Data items
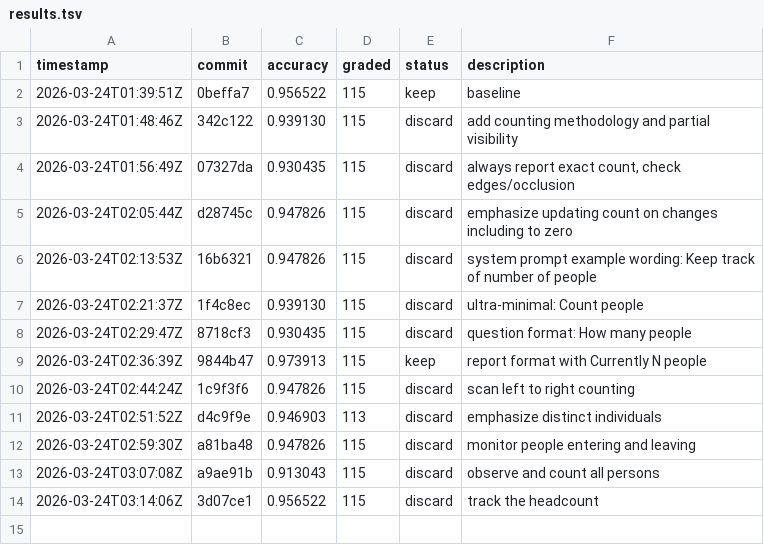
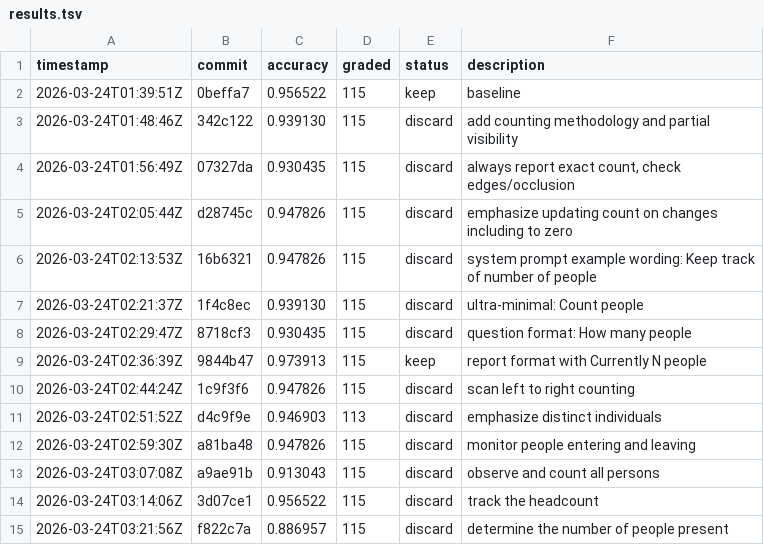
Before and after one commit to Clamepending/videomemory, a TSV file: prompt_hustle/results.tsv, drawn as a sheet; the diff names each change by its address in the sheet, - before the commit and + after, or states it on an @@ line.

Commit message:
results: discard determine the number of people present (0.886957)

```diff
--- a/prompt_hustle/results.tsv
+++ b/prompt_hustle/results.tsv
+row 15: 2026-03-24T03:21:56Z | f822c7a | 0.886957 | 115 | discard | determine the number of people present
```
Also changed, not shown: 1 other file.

Exercise goal:
Report, from the entries above, each line where "results" is found.

Result of this task:
Before and after one commit to Clamepending/videomemory, a TSV file: prompt_hustle/results.tsv, drawn as a sheet; the diff names each change by its address in the sheet, - before the commit and + after, or states it on an @@ line.
results: discard determine the number of people present (0.886957)
--- a/prompt_hustle/results.tsv
+++ b/prompt_hustle/results.tsv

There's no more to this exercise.